One doesn’t frequent the theatre as much as one ought, nor will one in future if the theatre continues to stiff one for eighty-three notes plus a £1.75 ‘Restoration Contribution” for a seat in Row B of the Circle. In an odd way it’s the smaller amount which hurts you more – having recovered from the mugging at the Box Office, you find yourself reeling all over again at their temerity in coming back to you with hand outstretched for a levy to fund the polishing of the proscenium or the re-sticking of the stucco. Such costs, you might think, would be intrinsic to the gross figure previously presented, but not so. Throw in train tickets, a couple of Shaftesbury Avenue burgers and half a bottle of claggy Malbec each, and the chiz household is well on its way to £250 in the hole for the privilege of sitting side-by-side in silence in the dark all evening, something we normally expect to get for free at home. A modest mortgage renegotiation at half time scores us two thimbles of Haagen Daas, the ice cream equivalent of a Farrow and Ball testing pot; it’s overpriced, pretentious and tasteless, and under no circumstances should you get any of it near your mouth.

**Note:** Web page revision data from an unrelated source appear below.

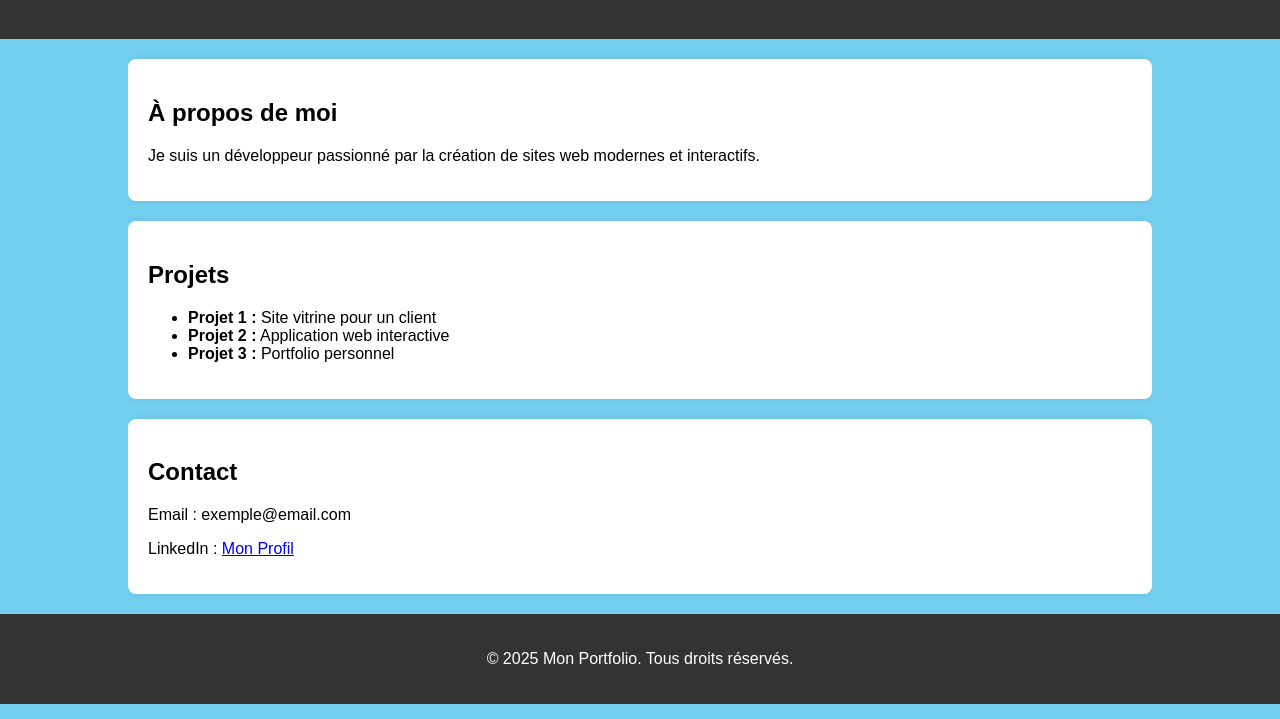
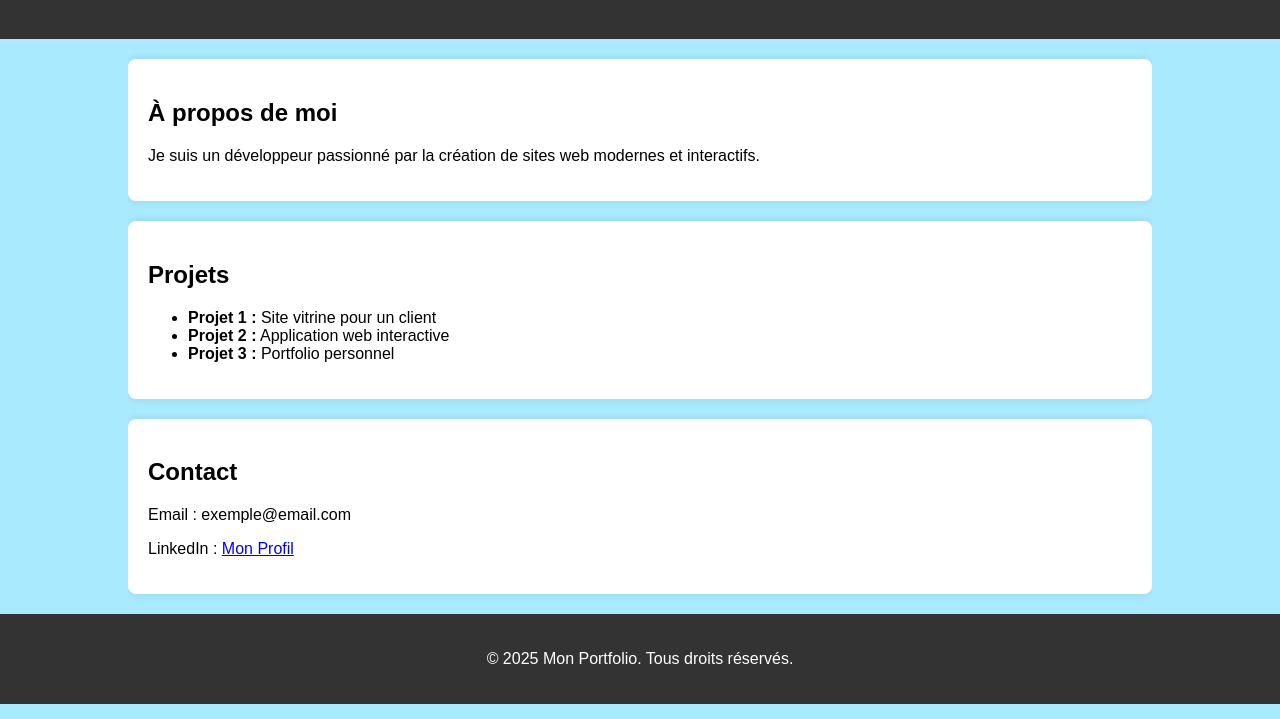
Before and after one commit to fanny-lamoliatte/DATAJOB_2024, a plain HTML site: page index.html in a window 1280 px wide. Shown: the part 81-800 px from the top of the page. Drawn offline with Linux system fonts and the light colour scheme.

Commit message:
Update index.html

```diff
--- a/index.html
+++ b/index.html
@@ -9,7 +9,7 @@
             font-family: Arial, sans-serif;
             margin: 0;
             padding: 0;
-            background-color: #74D0F1;
+            background-color: #A9EAFE;
         }
         header {
             background: #333;
```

Still clutching the ticket stub that is worth considerably more than its weight in gold, and muttering darkly that we could get three hours of Springsteen at Wembley for this, I settle down for three hours of Tom Hollander (the thinking woman’s Tom Hiddlestone) telling tales of Lenin, Joyce and Dada. Five minutes after that I remember why I fell in love with Stoppard when I was a teenage English Lit student. He makes you feel clever without having to do the reading. Thirty five years ago I was dazzled by his erudition and laughed at jokes I didn’t quite get, believing that one day I would do the required learning to laugh for real. Coming back to it now I realise I never did catch up with Tom’s intellect, never really tried actually, and the jokes I got first time round aren’t that clever at all. They’re rough puns and slapstick, scattered like treats for the kids among the darker allusions. Like Shakespeare before him and Sorkin after, you think yourself lucky if you digest a third of the words, yet you somehow feel you’ve absorbed all of the meaning. It’s lovely to listen to, either way. Even the words you don’t catch sound beautiful as they fly by.
People who like to suddenly go ‘Ha!’ in an otherwise silent auditorium, to demonstrate that they’ve got some obscure reference or terribly clever joke that the rest of us have missed. I tried a few throaty chuckles at random moments and got jealous sideways looks from people around me who didn’t know whether I was tremendously academic or chonically bronchial.
It made me think..
Travesties is over 40 years old but the language still sparkles and if there’s pretention in it I think it’s in us, the audience, not the writer. Stoppard pulled the worst trick of all on me, all those years ago – he simultaneously made me want to write like him, and convinced me that I couldn’t.